Let’s start with Cantillon‘s description of the beer:
Kriek certainly already existed in the beginning of the 19th century. It is, however, more difficult to determine when the Framboise-Lambic appeared in the Brussels pubs.
Rosé de Gambrinus
Anyway, the beer certainly was available in the beginning of the 20th century. Paul Cantillon mentions a higher number of bottles of Framboise than of Kriek in his inventory for 1909-1910. During the First World War, the fruit beers disappear from the inventory. From 1922 on, the Kriek will be produced again on a regular basis. As for the Framboise, it was produced for a short time in the thirties and disappeared from the inventory afterwards.

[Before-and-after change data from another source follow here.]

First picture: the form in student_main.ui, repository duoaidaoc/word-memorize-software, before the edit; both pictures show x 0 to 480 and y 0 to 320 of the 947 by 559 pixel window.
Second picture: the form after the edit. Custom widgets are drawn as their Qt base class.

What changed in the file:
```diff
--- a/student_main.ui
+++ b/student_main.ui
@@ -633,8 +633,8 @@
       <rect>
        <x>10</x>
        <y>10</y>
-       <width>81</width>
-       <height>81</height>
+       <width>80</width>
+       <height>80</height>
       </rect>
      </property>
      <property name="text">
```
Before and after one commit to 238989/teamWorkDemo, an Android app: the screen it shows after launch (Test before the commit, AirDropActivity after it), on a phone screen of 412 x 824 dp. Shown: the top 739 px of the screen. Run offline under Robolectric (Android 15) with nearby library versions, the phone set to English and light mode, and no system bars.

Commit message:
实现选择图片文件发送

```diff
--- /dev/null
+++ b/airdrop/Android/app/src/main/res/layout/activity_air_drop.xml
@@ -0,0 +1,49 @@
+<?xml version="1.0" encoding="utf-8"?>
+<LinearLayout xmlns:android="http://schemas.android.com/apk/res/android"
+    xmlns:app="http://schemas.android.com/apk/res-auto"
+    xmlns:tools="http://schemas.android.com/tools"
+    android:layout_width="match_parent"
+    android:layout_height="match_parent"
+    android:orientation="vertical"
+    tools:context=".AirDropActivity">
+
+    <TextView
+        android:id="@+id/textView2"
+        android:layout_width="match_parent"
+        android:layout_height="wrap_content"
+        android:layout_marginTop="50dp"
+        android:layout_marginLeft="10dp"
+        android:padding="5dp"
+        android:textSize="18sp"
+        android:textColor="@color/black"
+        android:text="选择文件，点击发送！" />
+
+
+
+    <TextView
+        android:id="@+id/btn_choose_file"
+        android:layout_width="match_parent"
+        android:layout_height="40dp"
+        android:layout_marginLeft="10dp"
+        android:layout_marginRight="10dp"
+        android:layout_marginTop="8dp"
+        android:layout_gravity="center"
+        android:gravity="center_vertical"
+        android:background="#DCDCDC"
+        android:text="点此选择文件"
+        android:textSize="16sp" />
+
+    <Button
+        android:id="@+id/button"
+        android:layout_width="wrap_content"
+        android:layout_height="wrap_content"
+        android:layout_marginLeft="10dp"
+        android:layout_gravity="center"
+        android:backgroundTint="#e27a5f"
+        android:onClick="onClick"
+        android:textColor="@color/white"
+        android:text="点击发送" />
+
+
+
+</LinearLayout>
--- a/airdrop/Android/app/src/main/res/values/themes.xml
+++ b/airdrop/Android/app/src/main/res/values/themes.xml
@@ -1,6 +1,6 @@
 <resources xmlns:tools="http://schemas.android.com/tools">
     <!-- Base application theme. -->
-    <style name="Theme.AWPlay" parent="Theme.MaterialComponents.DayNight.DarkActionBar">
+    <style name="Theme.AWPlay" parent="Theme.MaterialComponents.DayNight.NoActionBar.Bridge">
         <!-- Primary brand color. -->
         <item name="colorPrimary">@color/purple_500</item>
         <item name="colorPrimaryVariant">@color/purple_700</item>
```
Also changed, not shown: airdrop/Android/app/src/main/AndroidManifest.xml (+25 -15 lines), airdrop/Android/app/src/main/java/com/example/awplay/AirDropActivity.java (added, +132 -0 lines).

In 1973, a friend of mine, Willy Gigounon, deliverded 150 kgs of raspberries at the brewery. The production of raspberry beers started again 40 years later.
I was preparing a barrel of raspberry beer. The beer coming out of the small hole in the middle of the stave was marvelous.
Rosé de Gambrinus
“It has the colour of onion skin”, said a voice behind me.
It was Raymond Coumans.
He was admiring the colour of the raspberry lambic reflecting in the red copper of the buckets used to empty the barrels. At that time (1986), “Raspberry-Lambic” already was synonymous with a sweet, artificially flavoured beer. This is why we decided to distinguish our beer from the other raspberry beers. Raymond proposed to call it a rosé, dedicated not to Bacchus but to Gambrinus.
The process to make this beer is identical to the one to make Kriek. When young, the Rosé de Gambrinus will still present its full fruity taste. Later on, the lambic taste will become dominant at the expense of the fruit taste.
A very long description from Cantillon, but I like how it gives you the History of the Beer as well as a little bit about the Brewery. Cantillon always seem to leave you to taste and experience the beer yourself, as Lambic doesn’t really taste the same as a lot of other styles, but there’s the hint at Raspberry flavours in the description. I think the same information could come across in a shorter description for lazy readers, but this isn’t a beer I’d recommend for first time beer drinkers.
The recipe for this one is quite simple, but it’s the method that makes this beer taste how it does. The Malts in this beer are 2-Row and Malted Wheat. After this, Three year old dried Styrian Golding hops are used. It is then sent to a room in the brewery to ferment in the open air in a Coolship, meaning it gets infected with natural yeasts and bacteria in the Brussels air. After this, it’s aged in Barrels for two years, and then Raspberries are added for a further year. This means all of the sugar is fermented out of the beer, making it Sour and Tart.
When you pour this beer, it’s a deep red colour with a large pink head which dissipates quickly until a thin ring around the edges of the glass is left. On the nose, a huge wave of Raspberries, a little bit of wheat and barley and some sour Belgian Funk notes. When you taste this beer, you need to bear in mind all of the sugar has been fermented out. Just like the initial taste, a big hit of Sour Raspberries, followed by some sour and tart Brett (Belgian Funk) notes finishing with some Wheat and Malted Barley and Bready Notes. The beer is Medium Bodied and quite Highly Carbonated. It finishes like a dry white wine. I really do recommend this beer, especially if Sours are your thing! In good weather they’re most definitely a treat.
You can buy Rosé De Gambrinus in the UK Online at (all in stock at time of writing):
EST. CALORIES: 150 ABV: 5%